Each neighbourhood of Itoigawa has its own distinctive traditions, but the festivities are all held on or around January 15 (representing the New Year in the former lunar calendar). Watching the bright flames leap up towards the clear, starry winter sky, surrounded by snow-covered rice fields, is a particularly spectacular sight. In some neighbourhoods, people throw coins into the bonfire, and children (and some adults!) return the next day when the ashes are cold to hunt for them!

In many of the festivals, such as this Sai no Kami in Momokawa, the outcome (in this case, the direction in which the poles fall) is said to predict the next year’s harvest and catch.
Throwing money into the fire.
Treasure hunters!

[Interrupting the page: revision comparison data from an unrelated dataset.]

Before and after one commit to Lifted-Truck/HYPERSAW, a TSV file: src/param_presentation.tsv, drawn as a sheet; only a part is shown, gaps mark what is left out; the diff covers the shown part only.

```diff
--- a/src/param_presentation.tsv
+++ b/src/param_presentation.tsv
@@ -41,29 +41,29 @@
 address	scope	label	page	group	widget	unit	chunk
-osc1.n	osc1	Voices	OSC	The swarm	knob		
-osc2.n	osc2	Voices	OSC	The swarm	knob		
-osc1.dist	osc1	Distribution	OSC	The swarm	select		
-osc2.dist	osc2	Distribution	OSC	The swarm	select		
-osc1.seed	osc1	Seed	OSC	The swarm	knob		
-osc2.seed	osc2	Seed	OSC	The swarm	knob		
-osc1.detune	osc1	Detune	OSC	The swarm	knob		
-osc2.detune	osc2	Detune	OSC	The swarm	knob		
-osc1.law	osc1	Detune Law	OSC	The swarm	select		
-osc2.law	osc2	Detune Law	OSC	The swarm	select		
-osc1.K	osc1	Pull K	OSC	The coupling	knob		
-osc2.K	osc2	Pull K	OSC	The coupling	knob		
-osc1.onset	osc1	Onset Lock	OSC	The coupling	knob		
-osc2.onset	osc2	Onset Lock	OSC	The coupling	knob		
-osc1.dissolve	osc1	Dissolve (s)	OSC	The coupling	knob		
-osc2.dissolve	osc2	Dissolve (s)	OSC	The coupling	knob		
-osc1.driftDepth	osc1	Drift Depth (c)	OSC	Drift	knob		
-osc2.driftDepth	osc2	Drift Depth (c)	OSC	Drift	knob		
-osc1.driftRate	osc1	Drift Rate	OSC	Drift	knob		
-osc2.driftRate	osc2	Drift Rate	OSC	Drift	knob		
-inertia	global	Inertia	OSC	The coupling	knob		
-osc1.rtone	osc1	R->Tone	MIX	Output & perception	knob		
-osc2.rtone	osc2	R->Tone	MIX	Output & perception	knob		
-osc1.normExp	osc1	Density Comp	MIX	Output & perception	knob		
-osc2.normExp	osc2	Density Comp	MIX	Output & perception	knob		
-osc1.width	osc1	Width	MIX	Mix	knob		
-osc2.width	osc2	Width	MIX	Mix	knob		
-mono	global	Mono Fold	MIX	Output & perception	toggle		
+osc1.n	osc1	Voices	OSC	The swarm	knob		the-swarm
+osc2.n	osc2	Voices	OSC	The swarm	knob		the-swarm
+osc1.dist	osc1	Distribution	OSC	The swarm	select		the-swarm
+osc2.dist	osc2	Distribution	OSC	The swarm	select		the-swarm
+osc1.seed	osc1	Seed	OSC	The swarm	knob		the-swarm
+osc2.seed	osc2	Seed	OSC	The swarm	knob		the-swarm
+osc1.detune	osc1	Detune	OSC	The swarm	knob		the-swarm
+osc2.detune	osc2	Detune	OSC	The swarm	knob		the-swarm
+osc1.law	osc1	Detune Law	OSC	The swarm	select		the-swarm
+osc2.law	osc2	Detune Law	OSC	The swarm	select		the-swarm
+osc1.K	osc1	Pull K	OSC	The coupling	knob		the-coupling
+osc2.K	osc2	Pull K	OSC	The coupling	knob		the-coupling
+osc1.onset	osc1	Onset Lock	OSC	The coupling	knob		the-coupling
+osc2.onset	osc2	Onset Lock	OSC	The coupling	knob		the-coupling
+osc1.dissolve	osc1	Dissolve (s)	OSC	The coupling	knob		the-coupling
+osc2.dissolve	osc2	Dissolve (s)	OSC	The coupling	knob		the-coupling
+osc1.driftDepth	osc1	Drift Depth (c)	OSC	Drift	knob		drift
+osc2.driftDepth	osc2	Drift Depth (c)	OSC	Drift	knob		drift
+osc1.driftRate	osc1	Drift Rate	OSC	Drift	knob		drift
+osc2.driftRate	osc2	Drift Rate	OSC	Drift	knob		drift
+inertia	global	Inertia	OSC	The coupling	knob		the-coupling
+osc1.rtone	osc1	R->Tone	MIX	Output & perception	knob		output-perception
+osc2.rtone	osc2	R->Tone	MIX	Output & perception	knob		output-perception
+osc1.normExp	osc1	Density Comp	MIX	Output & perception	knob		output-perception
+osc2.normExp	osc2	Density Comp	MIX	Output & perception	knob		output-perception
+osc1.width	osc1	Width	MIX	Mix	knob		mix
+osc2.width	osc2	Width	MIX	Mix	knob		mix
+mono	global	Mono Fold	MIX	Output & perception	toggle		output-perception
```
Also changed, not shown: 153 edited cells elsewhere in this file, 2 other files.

The most famous festival of this kind in Itoigawa takes place in Omi, on the Japan Sea coast, on January 15 each year. The first part of the event is called Take no Karakai (Bamboo Teasing), and is a kind of tug of war between teams of men and of children, alternately, from two different areas of town. Instead of using a rope, they pull on two long bamboo poles! In the breaks between bouts, they circle the poles chanting traditional songs. The participants’ kabuki-style makeup makes them very photogenic, and even the local police get into the festival spirit!

Parading round the bamboo poles

After the tug of war is over, the participants (and spectators) are rewarded by scrambling for rice cakes tossed by the town officials from a window overhead. Finally, the bamboo poles are carried to the beach for the Sai no Kami bonfire, which takes place during the daytime in Omi.

The seaside is another atmospheric setting for a bonfire.

Another festival taking place at this season which you should definitely not miss is the Hadaka no Doage in Tozaki, also on the coast. The men of the town, dressed only in loincloths, take turns to toss one of their number high into the air inside a small temple. The official aim is to drive away bad luck from the person thus thrown; the unofficial goal is to have them hit the ceiling!

Some of the ceiling boards have deliberately been loosened!
The festival gets progressively rowdier as the participants drink more sake…

So if you are planning to visit Japan in mid-January, why not get in touch with us and arrange a visit to a unique festival or two?





Kenka Matsuri festival

Kenka Matsuri, one of Itoigawa’s biggest annual festivals, is underway today and tomorrow at one of the oldest shrines in town, just minutes from the station! The highlight of the festival is the clash between the omikoshi, or portable shrines, belonging to two rival neighbourhoods, Teramachi and Oshiage. The portable shrines are dragged and carried round and round a circuit, facing off at intervals like bulls locking horns in a battle of strength and wills. The climax is a race round the full circuit, with the crowds cheering on their neighbours and relatives from the stands set up specially for the occasion. It is said that if Teramachi, a farming neighbourhood, wins then the harvest will be good the next year, while if Oshiage, a fishing district, wins then there will be a good catch.

Clash of the portable shrines, Kenka Matsuri
Clash of the portable shrines, Kenka Matsuri

There is more to the festival than the battle of the shrines, however. Children and adults perform a variety of sacred dances, representing everything from old men to butterflies and demons. Several red lion-dogs chase children and adults round the grounds, trying to bite their heads; but no-one runs away too fast, because having your head “bitten” is thought to make you clever! The elementary school children have the day off school for the festival, and stalls selling fish-shaped pancakes, fried noodles, or chocolate-covered bananas do a brisk trade.

The lion-dog's bark is worse than his bite!
The lion-dog’s bark is worse than his bite!

Kenka Matsuri is always held on 10 and 11 April, regardless of the day of the week. If you are planning to visit Itoigawa at that season, why not come along and find out what all the fuss is about?

Butterfly dancers
Butterfly dancers